(Records from a collection)
• • • •

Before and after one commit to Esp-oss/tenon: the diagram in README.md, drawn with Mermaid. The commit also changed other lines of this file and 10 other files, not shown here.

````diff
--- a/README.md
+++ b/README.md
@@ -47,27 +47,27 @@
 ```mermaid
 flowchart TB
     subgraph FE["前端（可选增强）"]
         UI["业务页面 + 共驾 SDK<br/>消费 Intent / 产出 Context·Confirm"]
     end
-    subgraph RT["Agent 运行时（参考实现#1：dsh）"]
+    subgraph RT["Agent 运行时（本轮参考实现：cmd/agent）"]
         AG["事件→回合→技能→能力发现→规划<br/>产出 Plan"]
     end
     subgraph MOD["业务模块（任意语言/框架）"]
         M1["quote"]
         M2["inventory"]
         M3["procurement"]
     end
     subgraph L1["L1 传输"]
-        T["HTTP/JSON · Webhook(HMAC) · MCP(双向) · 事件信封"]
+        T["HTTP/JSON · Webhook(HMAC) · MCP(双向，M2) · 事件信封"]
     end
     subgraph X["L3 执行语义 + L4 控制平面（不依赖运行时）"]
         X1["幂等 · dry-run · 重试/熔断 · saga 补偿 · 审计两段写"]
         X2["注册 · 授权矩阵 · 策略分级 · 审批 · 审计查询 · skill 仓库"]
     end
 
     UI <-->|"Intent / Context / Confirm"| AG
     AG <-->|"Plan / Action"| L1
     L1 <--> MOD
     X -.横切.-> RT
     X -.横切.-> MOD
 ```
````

• • • •

What you have to do — Show every line of the data in which the word "JSON" appears.

Answer section —
-        T["HTTP/JSON · Webhook(HMAC) · MCP(双向) · 事件信封"]
+        T["HTTP/JSON · Webhook(HMAC) · MCP(双向，M2) · 事件信封"]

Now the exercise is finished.